    Lastly, I welcome the term 'self taught' and this is also what we call our home education. We are directing them in their learning and helping when and if required, yet they are attaining great life skills within this context- learning to think for themselves, independence, gathering information alone and not being spoon fed and I believe this counts for far,far more than a collection of A*s which no one will remember in ten years time!

  3. I hope Ben has a great experience at sixth-form college next week, and will keep him in mind. I don't know what the college is like, but there's every possibility that he will thrive on it intellectually, and absolutely love it. All the more so, for not having had to go through the grind which much of education increasingly resembles up to GCSE. Many, many teenagers who've been wholly ambivalent about education up to age 16 really blossom in the sixth-form.

    In fact, in my experience, boys who have left the fifth form in June often return to school in September as very different characters. More serious, more adult. Boys develop very rapidly between 16 and 18, and it's almost as though they 'shed their skin' at age 16, and again at age 18.

    Do you know the brief prayer for students of St Fulgentius? It might be worth Ben saying each day before he goes to college. It used to be used daily by Jesuits, when that great order was Catholic. I'll dig it out and send it to you.

    1. Thank you for your words and I await the prayer eagerly. Isn't St Thomas Aquinas and St Joseph of Cupertino (exams) Patrons of students too? Any Heavenly help for the forthcoming debut into the school system is greatly welcome!

      Ben is actually beginning a sixth form of a local school. It is a brand new 'eco' building only opened last year and completely separate and distinct to the rest of the school, however it is on the same grounds.
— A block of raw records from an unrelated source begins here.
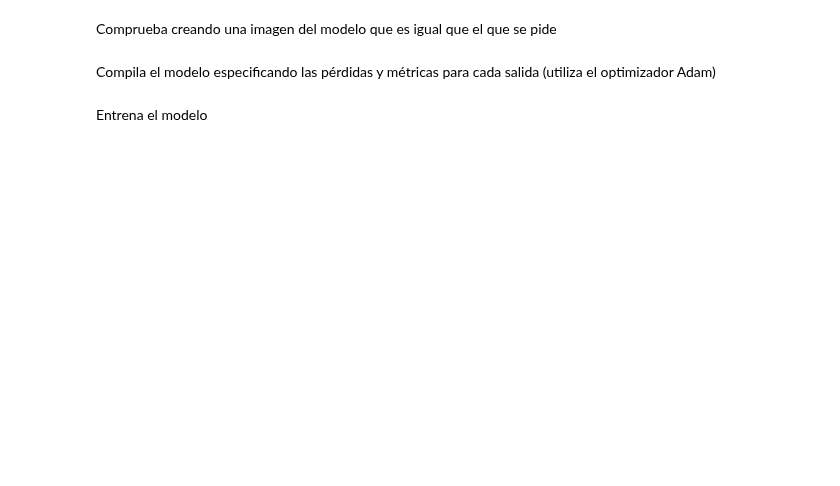
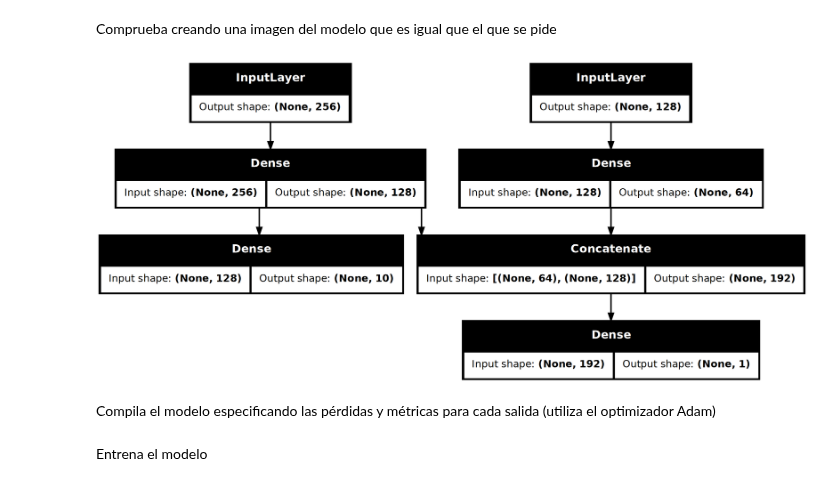
Before and after one commit to Elena2332/iabd, a Jupyter notebook: ia/sapa/deep_learning/4_7Ejercicios.ipynb, the cells around one changed output. Saved outputs shown, nothing was run; the diff lists cells and outputs as text; code cells hidden in the pictures; blank space fills up the shorter version.

```diff
--- a/ia/sapa/deep_learning/4_7Ejercicios.ipynb
+++ b/ia/sapa/deep_learning/4_7Ejercicios.ipynb
@@ -47,10 +47,10 @@ categorias_one_hot = tf.keras.utils.to_categorical(categorias, num_classes=10)
 # %% [markdown]
 Divide los datos en entrenamiento y prueba
 # %%
-x1_full_train, x1_test = train_test_split(caracteristicas_visuales,test_size=0.2, random_state=45, stratify=2)   # Características visuales  # Precio (Salida 1)
-x2_full_train, x2_test = train_test_split(caracteristicas_texto,test_size=0.2, random_state=45, stratify=2)      # Categoría (Salida 2)  # Características de texto
-x1_train, x1_val = train_test_split(x1_full_train, test_size=0.2, random_state=42)
-x2_train, x2_val = train_test_split(x2_full_train, test_size=0.2, random_state=42)
+x1_full_train, x1_test, y1_full_train, y1_test = train_test_split(caracteristicas_visuales, categorias_one_hot, test_size=0.2, random_state=45)   # Características visuales  # Precio (Salida 1)
+x2_full_train, x2_test, y2_full_train, y2_test = train_test_split(caracteristicas_texto, precio, test_size=0.2, random_state=45)      # Categoría (Salida 2)  # Características de texto
+x1_train, x1_val, y1_train, y1_val = train_test_split(x1_full_train, y1_full_train, test_size=0.2, random_state=42)
+x2_train, x2_val, y2_train, y2_val = train_test_split(x2_full_train, y2_full_train, test_size=0.2, random_state=42)
 # %% [markdown]
 Construye el modelo:
 * Crea dos ramas de entrada, una para cada tipo de características.
@@ -67,8 +67,15 @@ input_texto = tf.keras.layers.Input(shape=x2_train.shape[1:])
 rama_visual = tf.keras.layers.Dense(64, activation='relu')
 rama_texto = tf.keras.layers.Dense(128, activation='relu')
 combi = tf.keras.layers.Concatenate()
-salida_precio = tf.keras.layers.Dense(1)
-salida_categoria = tf.keras.layers.Dense(10)
+salida_precio = tf.keras.layers.Dense(1, name='salida_precio')
+salida_categoria = tf.keras.layers.Dense(10, name='salida_cate')
 
 # orden de las capas
 hidden1_v = rama_visual(input_visual)
+hidden1_t = rama_texto(input_texto)
+concat = combi([hidden1_v,hidden1_t])
+salida_p = salida_precio(concat)
+salida_c = salida_categoria(hidden1_t)
+
+# modelo
+model = tf.keras.Model(inputs=[input_visual,input_texto], outputs=[salida_c,salida_p])
@@ -75,4 +89,8 @@ hidden1_v = rama_visual(input_visual)
 # %% [markdown]
 Comprueba creando una imagen del modelo que es igual que el que se pide
+# %%
+tf.keras.utils.plot_model(model, "recursos/imgs/modelo_4_7_1.png", show_shapes=True)
+# %% [output]
+[figure, added]
 # %% [markdown]
 Compila el modelo especificando las pérdidas y métricas para cada salida (utiliza el optimizador Adam)
```
Also changed, not shown: parts of 14 cells of this notebook, 2 other files.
      We are terribly anxious of him beginning school however we feel he is quite ready and the closeness of the school is a great advantage.
      It is interesting to hear what you say about the maturity of boys between 16-18yrs and we hope the children in sixth form are there because they have chosen this and not because it is a legal requirement.